We certainly have plenty to worry about these days. If personal concerns about our kids, our spouse, our parents, our boss, our career, our mortgage, our college funds, or our retirement accounts are not enough to keep our level and intensity of anxiety revved up, then all we have to do is tune into the constant barrage of local, national, and global affairs. It is enough to keep us biting our nails or pulling out our hair. The upswing of all of this is that the manicurists and hairstylists among us will have their work cut out for them and can scratch job security off of their worry list. But what about the rest of us?

Let’s put some of what we know about anxiety on the table. Everyone experiences anxiety; it is no respecter of persons with regard to age or status. It’s also true that anxiety can work to our advantage. Sometimes. Anxiety can be helpful when we need to be more alert, stay motivated, perform well, or avoid predictable negative situations.  However, too much anxiety over too long a period can be crippling and will suck all the joy out of life. No doubt about it, frequent anxiety makes a miserable companion that affects us as well as those around us. When anxiety comes to stay, we can easily become unhappy and depressed.

Why is dealing with anxiety so perplexing? Well, it’s because anxiety is about the future.  Anxiety is our passport to “The Land of What Ifs”. When we dwell in “The Land of What Ifs”, we compromise the present. A fellow therapist illustrates the nature of anxiety well. He says that anxiety is “ineffective time travel” because our bodies are in the present while our thoughts are in the future. As our thoughts run out ahead of where we can physically be in time, they often conjure up all kinds of happenings. However, since we are dealing with hypothetical situations, the problems are not solvable in the present. Solutions escape us. We begin to feel helpless and ineffective in situations that may never come to pass! This can lead to dissatisfaction, frustration, and depression. We have essentially created a dilemma of time travel for ourselves.

Consistent anxiety—time travel to “The Land of What Ifs”—can be detrimental to our physical, emotional, and spiritual well-being Anxiety can show up in different ways and at different times for different people. Are you or someone you know frequently struggling with any of the following?

  • Sense of uneasiness or dread
  • Anticipating the worst case scenario
  • Feeling irritable, “keyed up” or “on edge”
  • Feeling depressed
  • Tension headaches
  • Muscle tension
  • Stomach feels “tied up in knots” / gastrointestinal upset / nausea
  • Fatigue/difficulty sleeping/bad dreams or nightmares
  • Difficulty concentrating
  • Heart fluttering or racing
  • Shortness of breath
  • Sweating
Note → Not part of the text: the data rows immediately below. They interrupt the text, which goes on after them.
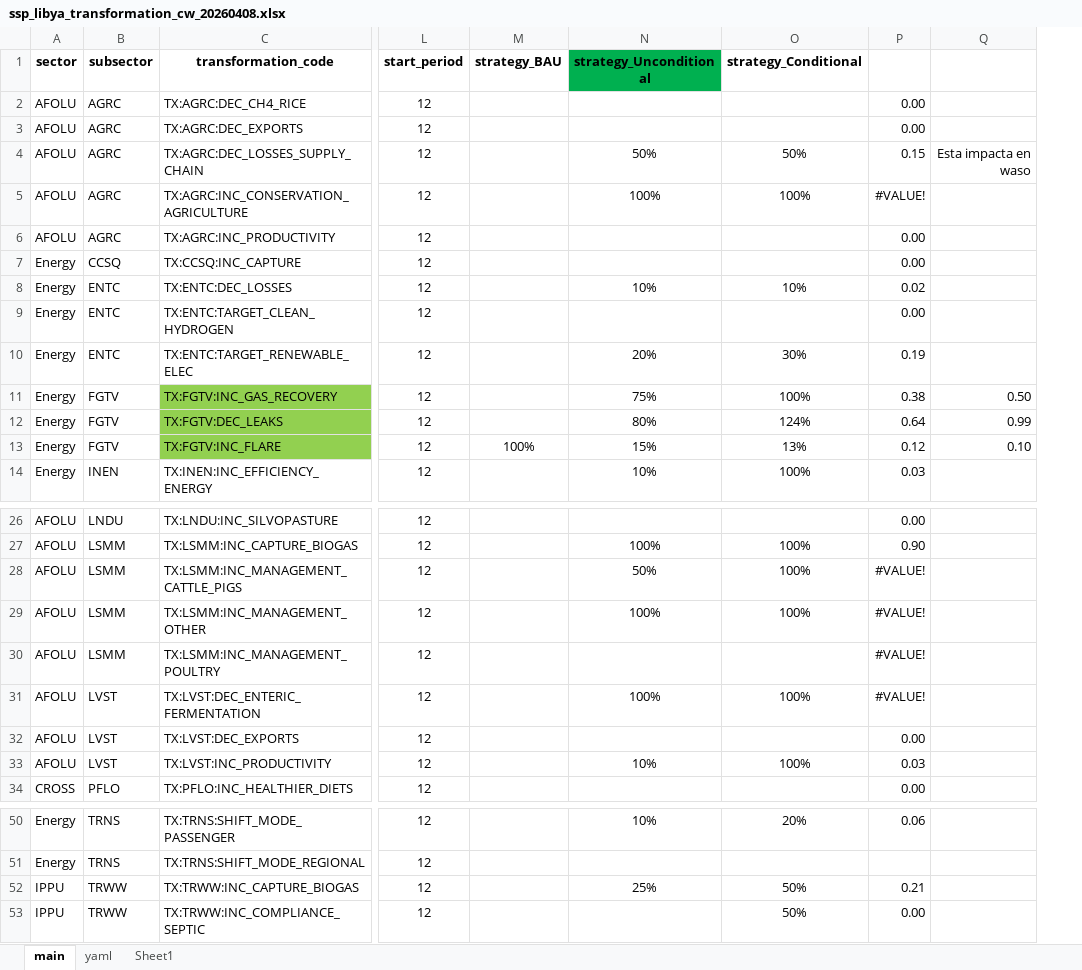
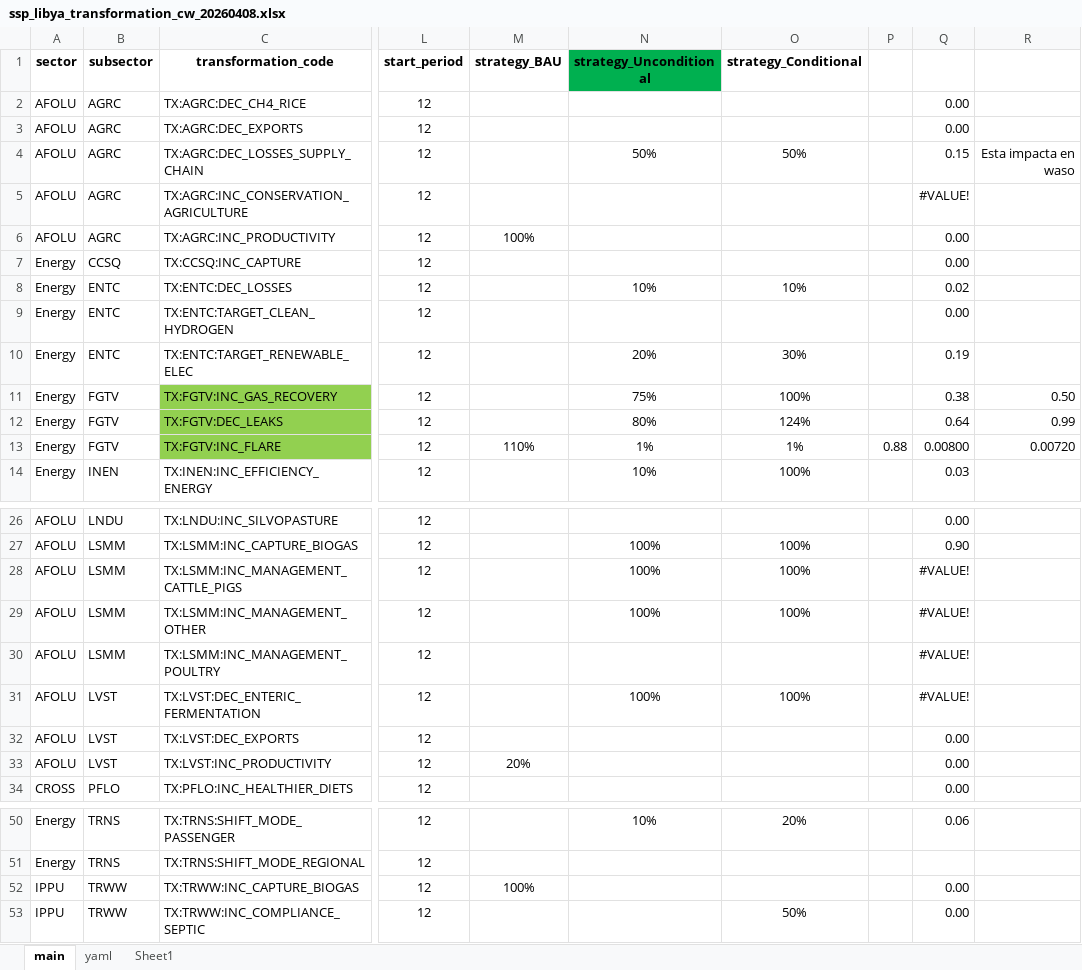
Before and after one commit to sisepuede-framework/ssp_libya, an Excel workbook: ssp_modeling/scenario_mapping/ssp_libya_transformation_cw_20260408.xlsx, sheet main, drawn as a sheet; only a part is shown, gaps mark what is left out; values as stored, in another font and other column widths than the file's, no borders; conditional formats not drawn; addresses are those after the commit; the diff names each change by its address in the sheet, - before the commit and + after, or states it on an @@ line.

```diff
--- a/ssp_modeling/scenario_mapping/ssp_libya_transformation_cw_20260408.xlsx (sheet main)
+++ b/ssp_modeling/scenario_mapping/ssp_libya_transformation_cw_20260408.xlsx (sheet main)
+column P, row 13: 0.88
-N5 (strategy_Unconditional): 100%
+N5 (strategy_Unconditional): (empty)
-O5 (strategy_Conditional): 100%
+O5 (strategy_Conditional): (empty)
-M6 (strategy_BAU): (empty)
+M6 (strategy_BAU): 100%
-M13 (strategy_BAU): 100%
+M13 (strategy_BAU): 110%
-N13 (strategy_Unconditional): 15%
+N13 (strategy_Unconditional): 1%
-O13 (strategy_Conditional): 13%
+O13 (strategy_Conditional): 1%
-Q13: 0.12
+Q13: 0.00800
-R13: 0.10
+R13: 0.00720
-N28 (strategy_Unconditional): 50%
+N28 (strategy_Unconditional): 100%
-M33 (strategy_BAU): (empty)
+M33 (strategy_BAU): 20%
-N33 (strategy_Unconditional): 10%
+N33 (strategy_Unconditional): (empty)
-O33 (strategy_Conditional): 100%
+O33 (strategy_Conditional): (empty)
-Q33: 0.03
+Q33: 0.00
-M52 (strategy_BAU): (empty)
+M52 (strategy_BAU): 100%
-N52 (strategy_Unconditional): 25%
+N52 (strategy_Unconditional): (empty)
-O52 (strategy_Conditional): 50%
+O52 (strategy_Conditional): (empty)
-Q52: 0.21
+Q52: 0.00
```
Also changed, not shown: formulas that keep their value, ssp_modeling/input_data/reference/Libya_Water_Energy_Model_2026_04_24.xlsx, 16 other files.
Any of these make life even more difficult. Because we know that anxiety will always be a part of life, it is important to learn to harness the energy of anxiety so that we can use the motivating aspects of it while curbing the detrimental effects of too much anxiety—an anxiety overdose. We can begin to manage anxiety so that it does not manage us by developing effective personal coping strategies, or “tools” for our toolboxes. We can talk about this.

Mark Twain used his typical wry humor to point out the futility of worrying about events in the future that may never happen. His words noted above help us to know that others have struggled with this dilemma and that we are not alone. You are not alone. Anxiety is a human dilemma.

Please contact me if you would like to explore the role anxiety plays in your life or in the life of someone you know. We do not have to live in “The Land of What-Ifs”.  Make plans to move on to a better place today.